But on the day after the bloody attack on the offices of the Charlie Hebdo magazine in Paris he shared a little of his state of mind with the public. “As interior minister, in such a situation you are emotionally on the edge of your seat,” he said.

The 60-year old’s ministerial responsibilities include the security of the country. Nowadays, that means being constantly ready for action, permanently under pressure and available around the clock, in case something should also happen on German soil.

And yet Mr. de Maizière remains amazingly relaxed, almost stoic, at least on the outside. He radiates calm where universal tension prevails and his demeanour is the opposite of a crusader against evil, a role many of his predecessors liked to play, such as Otto Schily after the 9/11 attacks.

Mr. de Maizière radiates calm where universal tension prevails.

Mr. de Maizière has held high state and federal government offices for almost 25 years. After German reunification in 1990, he served in state ministerial roles in Mecklenburg-Western Pomerania and Saxony, and since 2005 he has been a member of the federal government.

He previously held the office of interior minister between 2009 and 2011 before spending almost three years as defense minister, but in all those years the pressure was seldom as great as today. His occasionally blood-shot eyes reveal that the responsibility is weighing on him, and the stress of crisis management is physically taxing him.

The minister has been repeating the same line for the past few weeks: “We have cause for concern and precaution but not for fear and panic.” This highlights the fact that the threat from Islamist terrorists has not just been heightened since the Paris attacks.

But in the past few days the sentence has become a kind of mantra. At a weekend meeting of the executive committee of his party, the conservative Christian Democratic Union, the senior party in Germany’s ruling coalition, Mr. de Maizière stressed that in the coming days copycat and retaliatory acts must be prevented at all costs. Otherwise a downward spiral will be set in motion.

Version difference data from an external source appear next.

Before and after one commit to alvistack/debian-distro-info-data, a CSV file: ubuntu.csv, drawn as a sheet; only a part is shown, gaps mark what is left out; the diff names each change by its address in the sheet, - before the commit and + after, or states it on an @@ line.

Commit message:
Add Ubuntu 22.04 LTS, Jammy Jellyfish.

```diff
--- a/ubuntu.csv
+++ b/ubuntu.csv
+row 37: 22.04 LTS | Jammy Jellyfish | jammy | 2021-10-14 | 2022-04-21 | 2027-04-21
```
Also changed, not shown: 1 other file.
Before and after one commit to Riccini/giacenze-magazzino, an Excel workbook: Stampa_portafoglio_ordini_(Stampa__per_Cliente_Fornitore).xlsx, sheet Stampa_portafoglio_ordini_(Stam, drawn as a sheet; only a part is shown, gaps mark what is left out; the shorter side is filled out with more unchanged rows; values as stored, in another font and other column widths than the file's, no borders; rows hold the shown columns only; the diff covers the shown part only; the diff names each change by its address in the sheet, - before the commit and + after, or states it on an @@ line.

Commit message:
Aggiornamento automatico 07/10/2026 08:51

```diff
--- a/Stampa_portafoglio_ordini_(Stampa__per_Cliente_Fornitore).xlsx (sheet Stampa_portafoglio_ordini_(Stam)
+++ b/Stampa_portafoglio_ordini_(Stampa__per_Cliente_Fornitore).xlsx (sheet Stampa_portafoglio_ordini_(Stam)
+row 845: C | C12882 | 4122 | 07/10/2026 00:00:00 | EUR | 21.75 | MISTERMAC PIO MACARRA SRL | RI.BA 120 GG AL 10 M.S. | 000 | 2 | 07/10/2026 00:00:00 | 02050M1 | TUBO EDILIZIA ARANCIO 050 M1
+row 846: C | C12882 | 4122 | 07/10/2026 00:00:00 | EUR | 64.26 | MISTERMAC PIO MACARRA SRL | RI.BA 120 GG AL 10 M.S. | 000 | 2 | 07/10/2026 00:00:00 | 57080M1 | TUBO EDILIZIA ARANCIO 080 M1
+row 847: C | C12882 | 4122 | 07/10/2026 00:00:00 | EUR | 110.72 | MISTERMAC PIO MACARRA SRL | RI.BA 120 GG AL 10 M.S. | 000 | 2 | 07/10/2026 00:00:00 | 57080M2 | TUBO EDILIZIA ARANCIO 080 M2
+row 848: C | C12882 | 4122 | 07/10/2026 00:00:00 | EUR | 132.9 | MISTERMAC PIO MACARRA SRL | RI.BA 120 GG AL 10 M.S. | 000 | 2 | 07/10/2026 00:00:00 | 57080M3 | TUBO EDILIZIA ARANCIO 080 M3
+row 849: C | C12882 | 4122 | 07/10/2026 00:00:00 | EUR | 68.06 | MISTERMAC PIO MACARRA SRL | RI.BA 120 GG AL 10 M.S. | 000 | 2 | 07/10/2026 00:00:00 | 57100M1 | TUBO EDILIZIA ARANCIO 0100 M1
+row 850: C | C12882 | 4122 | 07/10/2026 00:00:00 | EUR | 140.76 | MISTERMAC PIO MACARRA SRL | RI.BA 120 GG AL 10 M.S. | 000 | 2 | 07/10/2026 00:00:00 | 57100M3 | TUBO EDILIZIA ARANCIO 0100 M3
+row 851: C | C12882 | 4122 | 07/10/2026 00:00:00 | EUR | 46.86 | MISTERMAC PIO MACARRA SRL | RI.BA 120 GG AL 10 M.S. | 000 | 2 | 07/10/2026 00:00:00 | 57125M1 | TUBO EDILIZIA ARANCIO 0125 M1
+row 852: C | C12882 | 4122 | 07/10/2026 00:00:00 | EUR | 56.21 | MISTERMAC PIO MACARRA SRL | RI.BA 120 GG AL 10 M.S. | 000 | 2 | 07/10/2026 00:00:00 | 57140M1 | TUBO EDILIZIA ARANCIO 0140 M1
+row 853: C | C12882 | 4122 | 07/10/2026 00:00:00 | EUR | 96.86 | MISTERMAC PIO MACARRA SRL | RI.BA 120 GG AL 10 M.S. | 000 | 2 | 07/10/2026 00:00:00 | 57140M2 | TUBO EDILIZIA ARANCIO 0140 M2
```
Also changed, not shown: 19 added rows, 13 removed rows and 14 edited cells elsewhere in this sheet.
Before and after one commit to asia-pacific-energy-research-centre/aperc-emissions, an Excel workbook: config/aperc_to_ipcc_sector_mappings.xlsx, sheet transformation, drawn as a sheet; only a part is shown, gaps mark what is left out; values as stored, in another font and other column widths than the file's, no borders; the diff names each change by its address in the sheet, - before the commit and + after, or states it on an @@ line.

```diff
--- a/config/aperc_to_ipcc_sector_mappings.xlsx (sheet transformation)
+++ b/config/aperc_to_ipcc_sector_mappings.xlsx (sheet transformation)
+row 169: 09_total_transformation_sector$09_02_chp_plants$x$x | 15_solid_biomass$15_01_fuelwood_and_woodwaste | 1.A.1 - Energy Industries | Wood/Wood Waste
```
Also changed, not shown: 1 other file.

He has frequently been reproached for his dispassionate, at times dry manner, and even now some in the CDU feel the need for a stronger showing. However, in difficult times like these, when terrorists, anti-Islamist demonstrators and counter demonstrators are putting the country under more tension than it has been for a long time, Mr. de Maizière’s level-headed manner is well received.

He admits, however, that there are limits to his powers. An attack in Germany “can’t be prevented, however good the police work,” he says.

With his soft-pedaling, Mr. de Maizière is seen as an antidote to his successor at the defense ministry, Ursula von der Leyen.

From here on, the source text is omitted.